▶ [Task requirements]:
The listing below should be printed exactly, though its pictures must not be.

▶ [The data]:
--*--
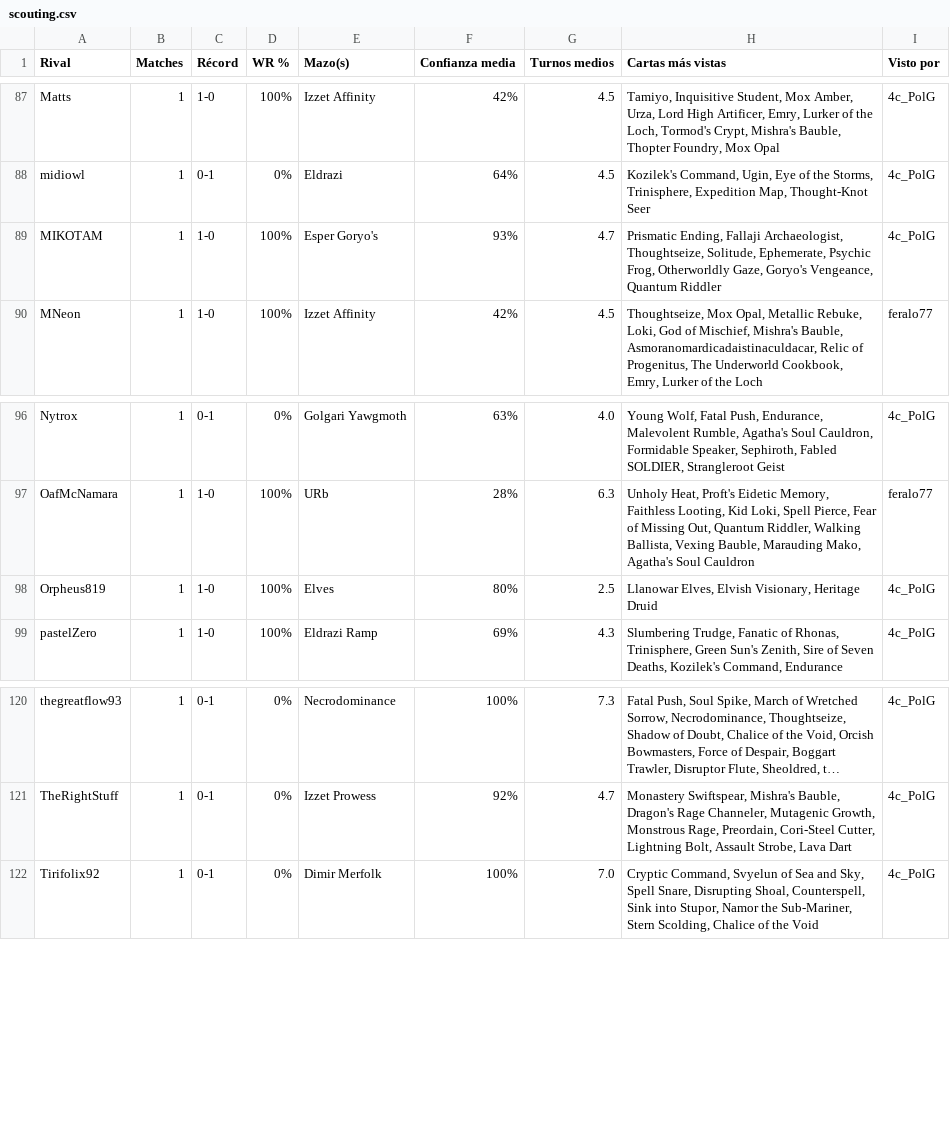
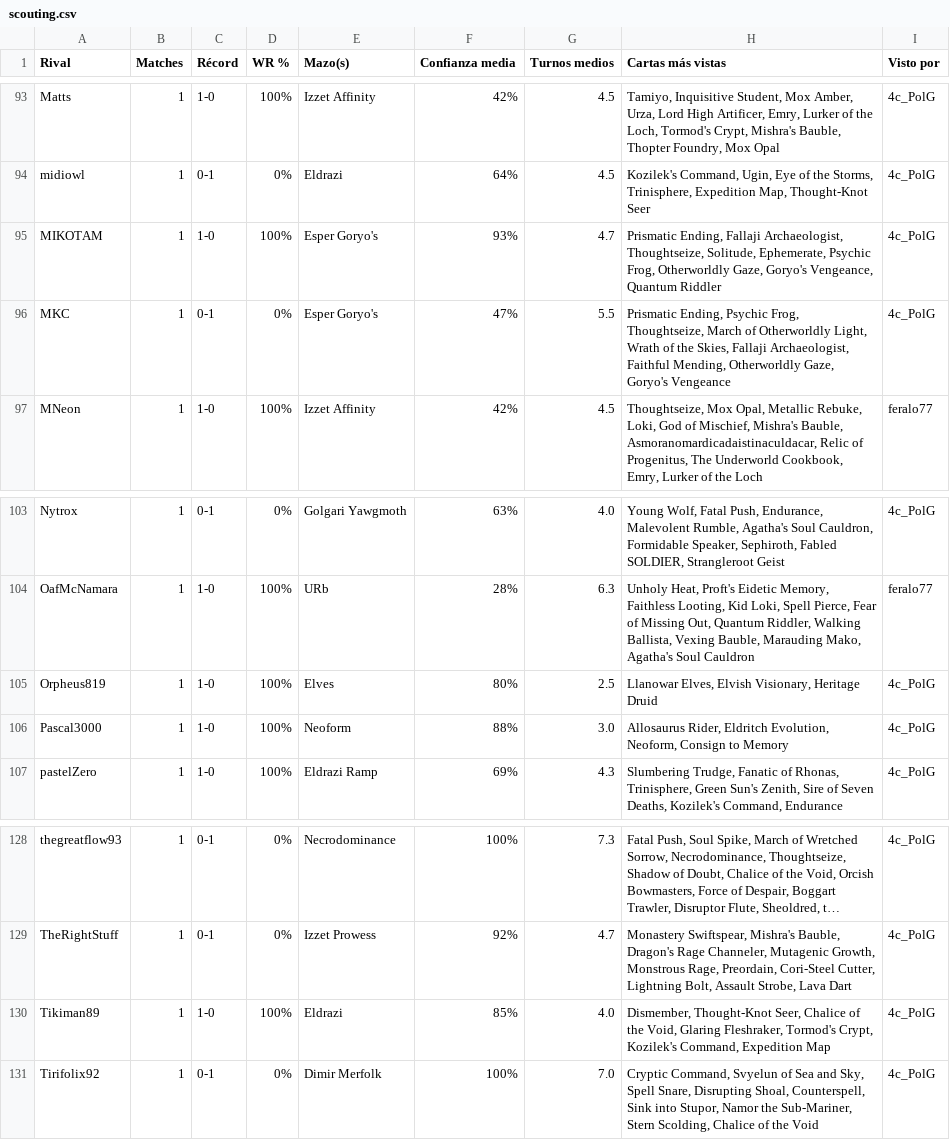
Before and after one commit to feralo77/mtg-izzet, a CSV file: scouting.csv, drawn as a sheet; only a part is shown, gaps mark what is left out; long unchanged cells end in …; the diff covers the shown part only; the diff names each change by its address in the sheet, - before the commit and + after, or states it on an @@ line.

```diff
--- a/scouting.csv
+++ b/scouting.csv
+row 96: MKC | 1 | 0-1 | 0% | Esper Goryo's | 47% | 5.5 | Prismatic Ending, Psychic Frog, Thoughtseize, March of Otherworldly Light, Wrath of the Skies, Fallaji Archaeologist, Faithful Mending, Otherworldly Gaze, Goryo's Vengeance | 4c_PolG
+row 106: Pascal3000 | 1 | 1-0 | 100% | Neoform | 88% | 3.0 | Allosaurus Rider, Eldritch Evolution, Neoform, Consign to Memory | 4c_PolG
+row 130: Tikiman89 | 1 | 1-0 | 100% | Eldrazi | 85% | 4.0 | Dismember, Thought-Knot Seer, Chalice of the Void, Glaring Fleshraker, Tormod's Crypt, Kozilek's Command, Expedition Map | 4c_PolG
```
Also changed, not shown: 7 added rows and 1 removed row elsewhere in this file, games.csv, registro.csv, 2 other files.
--*--
▶ [Response below]:
Before and after one commit to feralo77/mtg-izzet, a CSV file: scouting.csv, drawn as a sheet; only a part is shown, gaps mark what is left out; long unchanged cells end in …; the diff covers the shown part only; the diff names each change by its address in the sheet, - before the commit and + after, or states it on an @@ line.

```diff
--- a/scouting.csv
+++ b/scouting.csv
+row 96: MKC | 1 | 0-1 | 0% | Esper Goryo's | 47% | 5.5 | Prismatic Ending, Psychic Frog, Thoughtseize, March of Otherworldly Light, Wrath of the Skies, Fallaji Archaeologist, Faithful Mending, Otherworldly Gaze, Goryo's Vengeance | 4c_PolG
+row 106: Pascal3000 | 1 | 1-0 | 100% | Neoform | 88% | 3.0 | Allosaurus Rider, Eldritch Evolution, Neoform, Consign to Memory | 4c_PolG
+row 130: Tikiman89 | 1 | 1-0 | 100% | Eldrazi | 85% | 4.0 | Dismember, Thought-Knot Seer, Chalice of the Void, Glaring Fleshraker, Tormod's Crypt, Kozilek's Command, Expedition Map | 4c_PolG
```
Also changed, not shown: 7 added rows and 1 removed row elsewhere in this file, games.csv, registro.csv, 2 other files.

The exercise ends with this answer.